Filter the entries below, keeping every line that has the word "width".

-*-*-

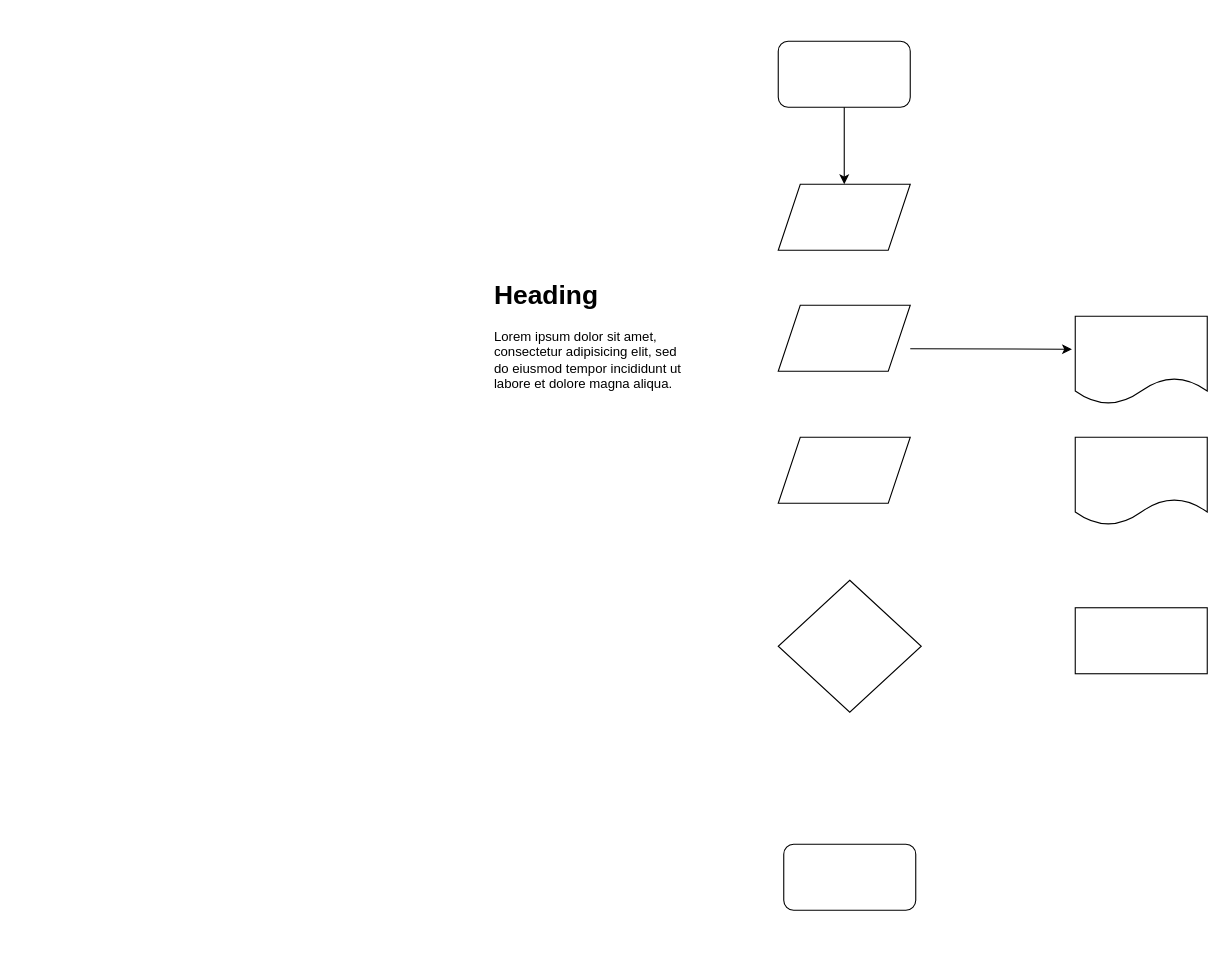
Allgommes/draw keeps this draw.io diagram as Fluxograma_Triangulo.drawio. Above is the earlier version. Source tidied: cells renumbered, new cells numbered last; positions are measured from the earlier drawing's top-left corner, leaving out a move shared by most shapes. Both pictures are drawn from the tidied source at 110%, with x=0, y=0 at pixel (492, 41).
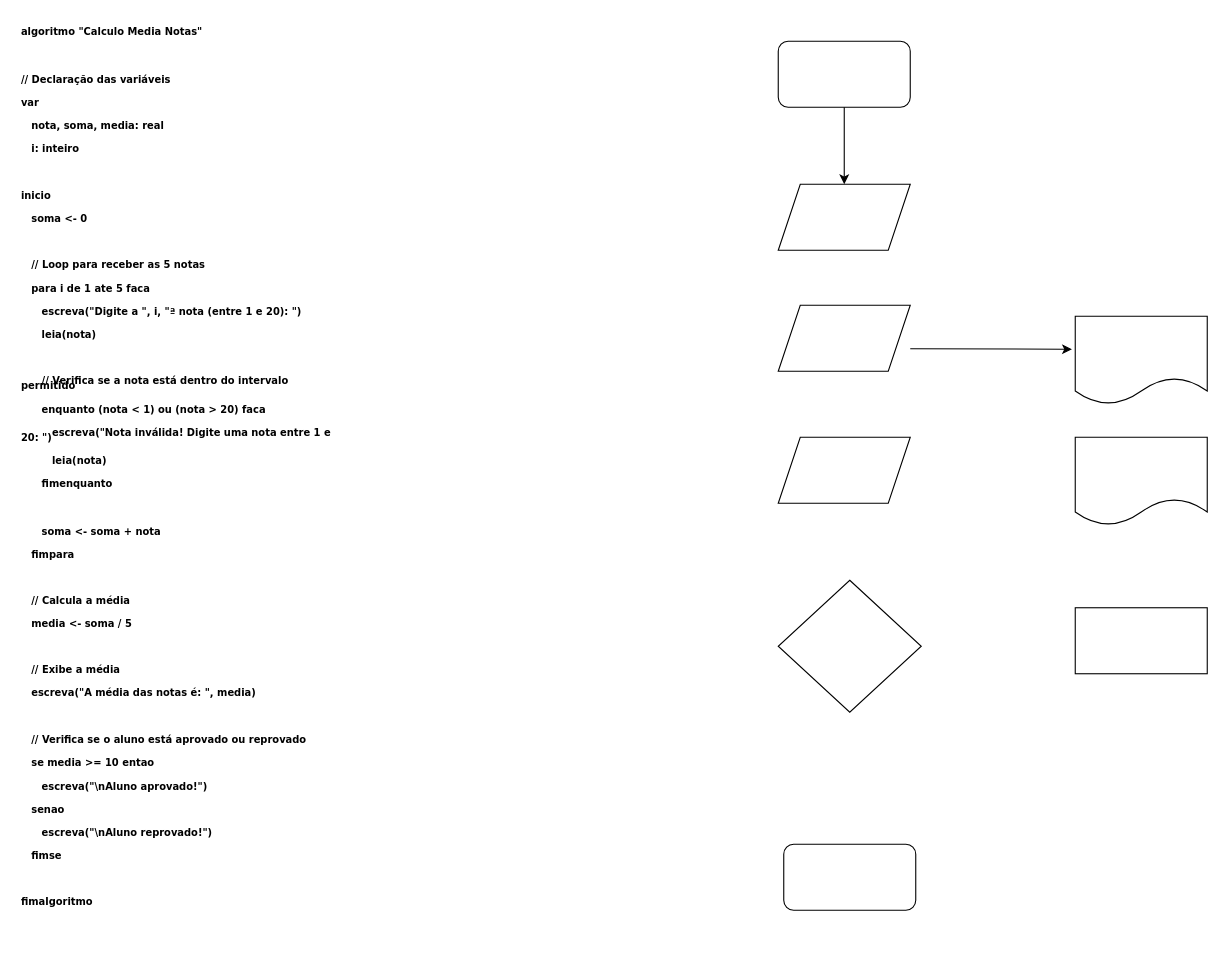
The same page after the edit.

What changed in the source:
```diff
@@
-<mxGraphModel>
+<mxGraphModel background="light-dark(#FFFFFF,#808080)">
   <root>
     <mxCell id="0" />
     <mxCell id="1" parent="0" />
     <mxCell id="2" style="rounded=1;whiteSpace=wrap;html=1;" parent="1" vertex="1">
       <mxGeometry x="260" width="120" height="60" as="geometry" />
     </mxCell>
     <mxCell id="3" style="shape=parallelogram;perimeter=parallelogramPerimeter;whiteSpace=wrap;html=1;fixedSize=1;" parent="1" vertex="1">
       <mxGeometry x="260" y="130" width="120" height="60" as="geometry" />
     </mxCell>
     <mxCell id="4" style="shape=parallelogram;perimeter=parallelogramPerimeter;whiteSpace=wrap;html=1;fixedSize=1;" parent="1" vertex="1">
       <mxGeometry x="260" y="240" width="120" height="60" as="geometry" />
     </mxCell>
     <mxCell id="5" style="shape=parallelogram;perimeter=parallelogramPerimeter;whiteSpace=wrap;html=1;fixedSize=1;" parent="1" vertex="1">
       <mxGeometry x="260" y="360" width="120" height="60" as="geometry" />
     </mxCell>
     <mxCell id="6" style="rhombus;whiteSpace=wrap;html=1;" parent="1" vertex="1">
       <mxGeometry x="260" y="490" width="130" height="120" as="geometry" />
     </mxCell>
     <mxCell id="7" style="rounded=1;whiteSpace=wrap;html=1;" parent="1" vertex="1">
       <mxGeometry x="265" y="730" width="120" height="60" as="geometry" />
     </mxCell>
     <mxCell id="8" style="shape=document;whiteSpace=wrap;html=1;boundedLbl=1;" parent="1" vertex="1">
       <mxGeometry x="530" y="250" width="120" height="80" as="geometry" />
     </mxCell>
     <mxCell id="9" style="shape=document;whiteSpace=wrap;html=1;boundedLbl=1;" parent="1" vertex="1">
       <mxGeometry x="530" y="360" width="120" height="80" as="geometry" />
     </mxCell>
-    <mxCell id="10" value="&lt;h1 style=&quot;margin-top: 0px;&quot;&gt;Heading&lt;/h1&gt;&lt;p&gt;Lorem ipsum dolor sit amet, consectetur adipisicing elit, sed do eiusmod tempor incididunt ut labore et dolore magna aliqua.&lt;/p&gt;" style="text;html=1;whiteSpace=wrap;overflow=hidden;rounded=0;" parent="1" vertex="1">
-      <mxGeometry y="210" width="180" height="120" as="geometry" />
-    </mxCell>
     <mxCell id="11" style="endArrow=classic;html=1;rounded=0;entryX=-0.025;entryY=0.375;entryDx=0;entryDy=0;entryPerimeter=0;" parent="1" edge="1" target="8">
       <mxGeometry relative="1" as="geometry">
         <mxPoint x="380" y="279.5" as="sourcePoint" />
       </mxGeometry>
     </mxCell>
     <mxCell id="12" style="endArrow=classic;html=1;rounded=0;entryX=0.5;entryY=0;entryDx=0;entryDy=0;exitX=0.5;exitY=1;exitDx=0;exitDy=0;" parent="1" edge="1" source="2" target="3">
       <mxGeometry relative="1" as="geometry" />
     </mxCell>
     <mxCell id="13" style="rounded=0;whiteSpace=wrap;html=1;" parent="1" vertex="1">
       <mxGeometry x="530" y="515" width="120" height="60" as="geometry" />
     </mxCell>
+    <mxCell id="14" value="&lt;div style=&quot;line-height: 0%;&quot;&gt;&lt;h1 style=&quot;margin-top: 0px;&quot;&gt;&lt;font face=&quot;Verdana&quot; style=&quot;font-size: 9px;&quot;&gt;algoritmo &quot;Calculo Media Notas&quot;&lt;/font&gt;&lt;/h1&gt;&lt;div&gt;&lt;font face=&quot;Verdana&quot; style=&quot;font-size: 9px;&quot;&gt;&lt;br&gt;&lt;/font&gt;&lt;/div&gt;&lt;h1 style=&quot;margin-top: 0px;&quot;&gt;&lt;font face=&quot;Verdana&quot; style=&quot;font-size: 9px;&quot;&gt;&lt;br&gt;&lt;/font&gt;&lt;/h1&gt;&lt;h1 style=&quot;margin-top: 0px;&quot;&gt;&lt;font face=&quot;Verdana&quot; style=&quot;font-size: 9px;&quot;&gt;// Declaração das variáveis&lt;/font&gt;&lt;/h1&gt;&lt;h1 style=&quot;margin-top: 0px;&quot;&gt;&lt;font face=&quot;Verdana&quot; style=&quot;font-size: 9px;&quot;&gt;var&lt;/font&gt;&lt;/h1&gt;&lt;h1 style=&quot;margin-top: 0px;&quot;&gt;&lt;font face=&quot;Verdana&quot; style=&quot;font-size: 9px;&quot;&gt;&amp;nbsp; &amp;nbsp;nota, soma, media: real&lt;/font&gt;&lt;/h1&gt;&lt;h1 style=&quot;margin-top: 0px;&quot;&gt;&lt;font face=&quot;Verdana&quot; style=&quot;font-size: 9px;&quot;&gt;&amp;nbsp; &amp;nbsp;i: inteiro&lt;/font&gt;&lt;/h1&gt;&lt;h1 style=&quot;margin-top: 0px;&quot;&gt;&lt;font face=&quot;Verdana&quot; style=&quot;font-size: 9px;&quot;&gt;&lt;br&gt;&lt;/font&gt;&lt;/h1&gt;&lt;h1 style=&quot;margin-top: 0px;&quot;&gt;&lt;font face=&quot;Verdana&quot; style=&quot;font-size: 9px;&quot;&gt;inicio&lt;/font&gt;&lt;/h1&gt;&lt;h1 style=&quot;margin-top: 0px;&quot;&gt;&lt;font face=&quot;Verdana&quot; style=&quot;font-size: 9px;&quot;&gt;&amp;nbsp; &amp;nbsp;soma &amp;lt;- 0&lt;/font&gt;&lt;/h1&gt;&lt;h1 style=&quot;margin-top: 0px;&quot;&gt;&lt;font face=&quot;Verdana&quot; style=&quot;font-size: 9px;&quot;&gt;&amp;nbsp; &amp;nbsp;&lt;/font&gt;&lt;/h1&gt;&lt;h1 style=&quot;margin-top: 0px;&quot;&gt;&lt;font face=&quot;Verdana&quot; style=&quot;font-size: 9px;&quot;&gt;&amp;nbsp; &amp;nbsp;// Loop para receber as 5 notas&lt;/font&gt;&lt;/h1&gt;&lt;h1 style=&quot;margin-top: 0px;&quot;&gt;&lt;font face=&quot;Verdana&quot; style=&quot;font-size: 9px;&quot;&gt;&amp;nbsp; &amp;nbsp;para i de 1 ate 5 faca&lt;/font&gt;&lt;/h1&gt;&lt;h1 style=&quot;margin-top: 0px;&quot;&gt;&lt;font face=&quot;Verdana&quot; style=&quot;font-size: 9px;&quot;&gt;&amp;nbsp; &amp;nbsp; &amp;nbsp; escreva(&quot;Digite a &quot;, i, &quot;ª nota (entre 1 e 20): &quot;)&lt;/font&gt;&lt;/h1&gt;&lt;h1 style=&quot;margin-top: 0px;&quot;&gt;&lt;font face=&quot;Verdana&quot; style=&quot;font-size: 9px;&quot;&gt;&amp;nbsp; &amp;nbsp; &amp;nbsp; leia(nota)&lt;/font&gt;&lt;/h1&gt;&lt;h1 style=&quot;margin-top: 0px;&quot;&gt;&lt;font face=&quot;Verdana&quot; style=&quot;font-size: 9px;&quot;&gt;&amp;nbsp; &amp;nbsp; &amp;nbsp;&amp;nbsp;&lt;/font&gt;&lt;/h1&gt;&lt;h1 style=&quot;margin-top: 0px;&quot;&gt;&lt;font face=&quot;Verdana&quot; style=&quot;font-size: 9px;&quot;&gt;&amp;nbsp; &amp;nbsp; &amp;nbsp; // Verifica se a nota está dentro do intervalo permitido&lt;/font&gt;&lt;/h1&gt;&lt;h1 style=&quot;margin-top: 0px;&quot;&gt;&lt;font face=&quot;Verdana&quot; style=&quot;font-size: 9px;&quot;&gt;&amp;nbsp; &amp;nbsp; &amp;nbsp; enquanto (nota &amp;lt; 1) ou (nota &amp;gt; 20) faca&lt;/font&gt;&lt;/h1&gt;&lt;h1 style=&quot;margin-top: 0px;&quot;&gt;&lt;font face=&quot;Verdana&quot; style=&quot;font-size: 9px;&quot;&gt;&amp;nbsp; &amp;nbsp; &amp;nbsp; &amp;nbsp; &amp;nbsp;escreva(&quot;Nota inválida! Digite uma nota entre 1 e 20: &quot;)&lt;/font&gt;&lt;/h1&gt;&lt;h1 style=&quot;margin-top: 0px;&quot;&gt;&lt;font face=&quot;Verdana&quot; style=&quot;font-size: 9px;&quot;&gt;&amp;nbsp; &amp;nbsp; &amp;nbsp; &amp;nbsp; &amp;nbsp;leia(nota)&lt;/font&gt;&lt;/h1&gt;&lt;h1 style=&quot;margin-top: 0px;&quot;&gt;&lt;font face=&quot;Verdana&quot; style=&quot;font-size: 9px;&quot;&gt;&amp;nbsp; &amp;nbsp; &amp;nbsp; fimenquanto&lt;/font&gt;&lt;/h1&gt;&lt;h1 style=&quot;margin-top: 0px;&quot;&gt;&lt;font face=&quot;Verdana&quot; style=&quot;font-size: 9px;&quot;&gt;&amp;nbsp; &amp;nbsp; &amp;nbsp;&amp;nbsp;&lt;/font&gt;&lt;/h1&gt;&lt;h1 style=&quot;margin-top: 0px;&quot;&gt;&lt;font face=&quot;Verdana&quot; style=&quot;font-size: 9px;&quot;&gt;&amp;nbsp; &amp;nbsp; &amp;nbsp; soma &amp;lt;- soma + nota&lt;/font&gt;&lt;/h1&gt;&lt;h1 style=&quot;margin-top: 0px;&quot;&gt;&lt;font face=&quot;Verdana&quot; style=&quot;font-size: 9px;&quot;&gt;&amp;nbsp; &amp;nbsp;fimpara&lt;/font&gt;&lt;/h1&gt;&lt;h1 style=&quot;margin-top: 0px;&quot;&gt;&lt;font face=&quot;Verdana&quot; style=&quot;font-size: 9px;&quot;&gt;&amp;nbsp; &amp;nbsp;&lt;/font&gt;&lt;/h1&gt;&lt;h1 style=&quot;margin-top: 0px;&quot;&gt;&lt;font face=&quot;Verdana&quot; style=&quot;font-size: 9px;&quot;&gt;&amp;nbsp; &amp;nbsp;// Calcula a média&lt;/font&gt;&lt;/h1&gt;&lt;h1 style=&quot;margin-top: 0px;&quot;&gt;&lt;font face=&quot;Verdana&quot; style=&quot;font-size: 9px;&quot;&gt;&amp;nbsp; &amp;nbsp;media &amp;lt;- soma / 5&lt;/font&gt;&lt;/h1&gt;&lt;h1 style=&quot;margin-top: 0px;&quot;&gt;&lt;font face=&quot;Verdana&quot; style=&quot;font-size: 9px;&quot;&gt;&amp;nbsp; &amp;nbsp;&lt;/font&gt;&lt;/h1&gt;&lt;h1 style=&quot;margin-top: 0px;&quot;&gt;&lt;font face=&quot;Verdana&quot; style=&quot;font-size: 9px;&quot;&gt;&amp;nbsp; &amp;nbsp;// Exibe a média&lt;/font&gt;&lt;/h1&gt;&lt;h1 style=&quot;margin-top: 0px;&quot;&gt;&lt;font face=&quot;Verdana&quot; style=&quot;font-size: 9px;&quot;&gt;&amp;nbsp; &amp;nbsp;escreva(&quot;A média das notas é: &quot;, media)&lt;/font&gt;&lt;/h1&gt;&lt;h1 style=&quot;margin-top: 0px;&quot;&gt;&lt;font face=&quot;Verdana&quot; style=&quot;font-size: 9px;&quot;&gt;&amp;nbsp; &amp;nbsp;&lt;/font&gt;&lt;/h1&gt;&lt;h1 style=&quot;margin-top: 0px;&quot;&gt;&lt;font face=&quot;Verdana&quot; style=&quot;font-size: 9px;&quot;&gt;&amp;nbsp; &amp;nbsp;// Verifica se o aluno está aprovado ou reprovado&lt;/font&gt;&lt;/h1&gt;&lt;h1 style=&quot;margin-top: 0px;&quot;&gt;&lt;font face=&quot;Verdana&quot; style=&quot;font-size: 9px;&quot;&gt;&amp;nbsp; &amp;nbsp;se media &amp;gt;= 10 entao&lt;/font&gt;&lt;/h1&gt;&lt;h1 style=&quot;margin-top: 0px;&quot;&gt;&lt;font face=&quot;Verdana&quot; style=&quot;font-size: 9px;&quot;&gt;&amp;nbsp; &amp;nbsp; &amp;nbsp; escreva(&quot;\nAluno aprovado!&quot;)&lt;/font&gt;&lt;/h1&gt;&lt;h1 style=&quot;margin-top: 0px;&quot;&gt;&lt;font face=&quot;Verdana&quot; style=&quot;font-size: 9px;&quot;&gt;&amp;nbsp; &amp;nbsp;senao&lt;/font&gt;&lt;/h1&gt;&lt;h1 style=&quot;margin-top: 0px;&quot;&gt;&lt;font face=&quot;Verdana&quot; style=&quot;font-size: 9px;&quot;&gt;&amp;nbsp; &amp;nbsp; &amp;nbsp; escreva(&quot;\nAluno reprovado!&quot;)&lt;/font&gt;&lt;/h1&gt;&lt;h1 style=&quot;margin-top: 0px;&quot;&gt;&lt;font face=&quot;Verdana&quot; style=&quot;font-size: 9px;&quot;&gt;&amp;nbsp; &amp;nbsp;fimse&lt;/font&gt;&lt;/h1&gt;&lt;h1 style=&quot;margin-top: 0px;&quot;&gt;&lt;font face=&quot;Verdana&quot; style=&quot;font-size: 9px;&quot;&gt;&lt;br&gt;&lt;/font&gt;&lt;/h1&gt;&lt;h1 style=&quot;margin-top: 0px;&quot;&gt;&lt;font face=&quot;Verdana&quot; style=&quot;font-size: 9px;&quot;&gt;fimalgoritmo&lt;/font&gt;&lt;/h1&gt;&lt;/div&gt;" style="text;html=1;whiteSpace=wrap;overflow=hidden;rounded=0;" parent="1" vertex="1">
+      <mxGeometry x="-430" y="-20" width="290" height="850" as="geometry" />
+    </mxCell>
   </root>
 </mxGraphModel>
```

-*-*-

RESULT OF THE EXERCISE:
       <mxGeometry x="260" width="120" height="60" as="geometry" />
       <mxGeometry x="260" y="130" width="120" height="60" as="geometry" />
       <mxGeometry x="260" y="240" width="120" height="60" as="geometry" />
       <mxGeometry x="260" y="360" width="120" height="60" as="geometry" />
       <mxGeometry x="260" y="490" width="130" height="120" as="geometry" />
       <mxGeometry x="265" y="730" width="120" height="60" as="geometry" />
       <mxGeometry x="530" y="250" width="120" height="80" as="geometry" />
       <mxGeometry x="530" y="360" width="120" height="80" as="geometry" />
-      <mxGeometry y="210" width="180" height="120" as="geometry" />
       <mxGeometry x="530" y="515" width="120" height="60" as="geometry" />
+      <mxGeometry x="-430" y="-20" width="290" height="850" as="geometry" />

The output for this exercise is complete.